# Goal of the exercise
Give back every record word for word, keeping the pictures out.

# Provided entries
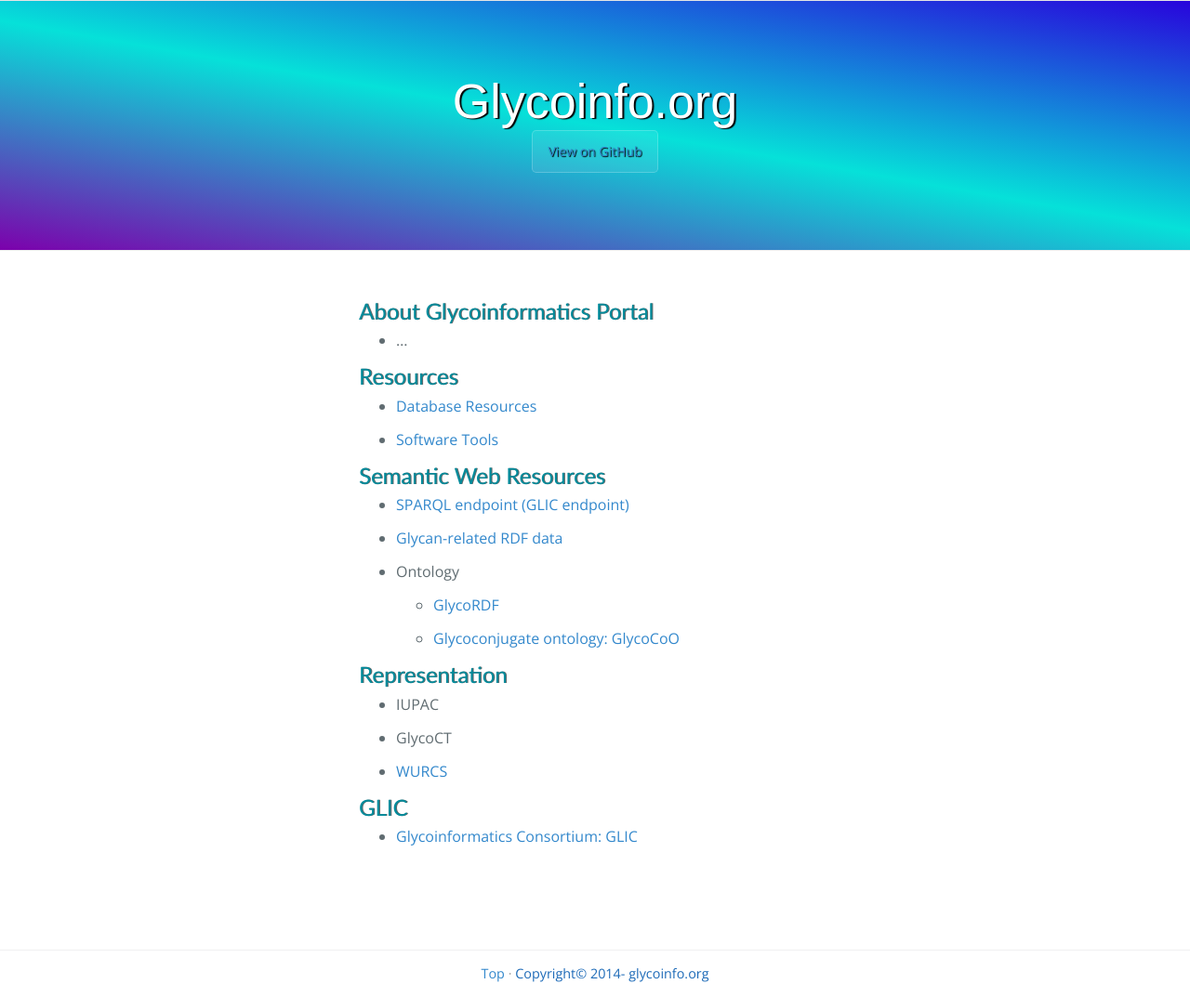
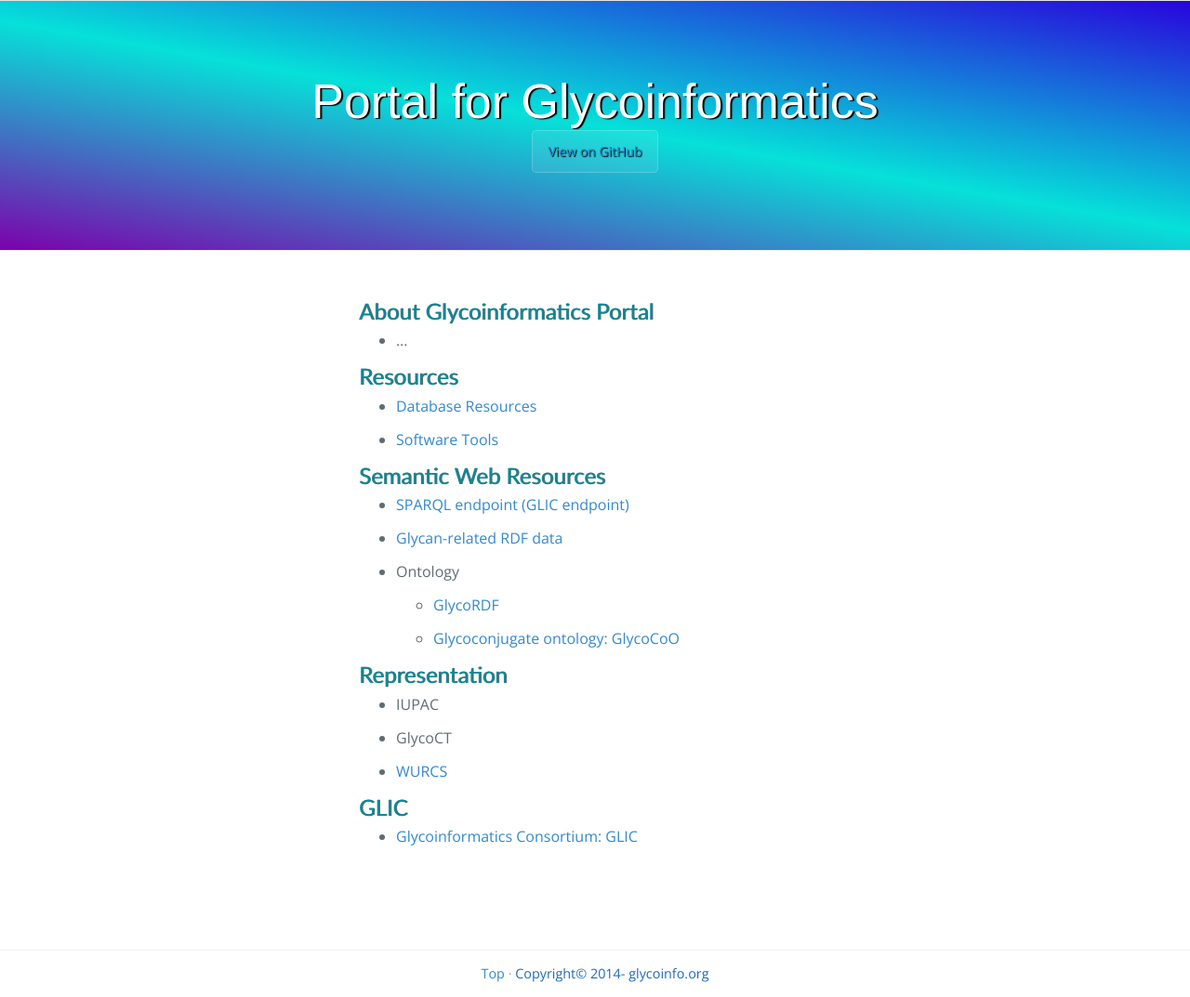
Before and after one commit to glycoinfo/www, a Jekyll site: the page built from index.md, in a window 1280 px wide. Shown: the whole page at 93% size. Built offline with Jekyll 4.4.1, drawn with Linux system fonts in a browser that asks for light colours; nearby versions of some CDN libraries; a script that is not in the unit is left out.

Commit message:
Update top.html

```diff
--- a/_includes/top.html
+++ b/_includes/top.html
@@ -1,2 +1,2 @@
-  <h1 class="project-name">Glycoinfo.org</h1>
+  <h1 class="project-name">Portal for Glycoinformatics</h1>
   <a href="https://github.com/glycoinfo/site" class="btn">View on GitHub</a>
```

# Worked solution
Before and after one commit to glycoinfo/www, a Jekyll site: the page built from index.md, in a window 1280 px wide. Shown: the whole page at 93% size. Built offline with Jekyll 4.4.1, drawn with Linux system fonts in a browser that asks for light colours; nearby versions of some CDN libraries; a script that is not in the unit is left out.

Commit message:
Update top.html

```diff
--- a/_includes/top.html
+++ b/_includes/top.html
@@ -1,2 +1,2 @@
-  <h1 class="project-name">Glycoinfo.org</h1>
+  <h1 class="project-name">Portal for Glycoinformatics</h1>
   <a href="https://github.com/glycoinfo/site" class="btn">View on GitHub</a>
```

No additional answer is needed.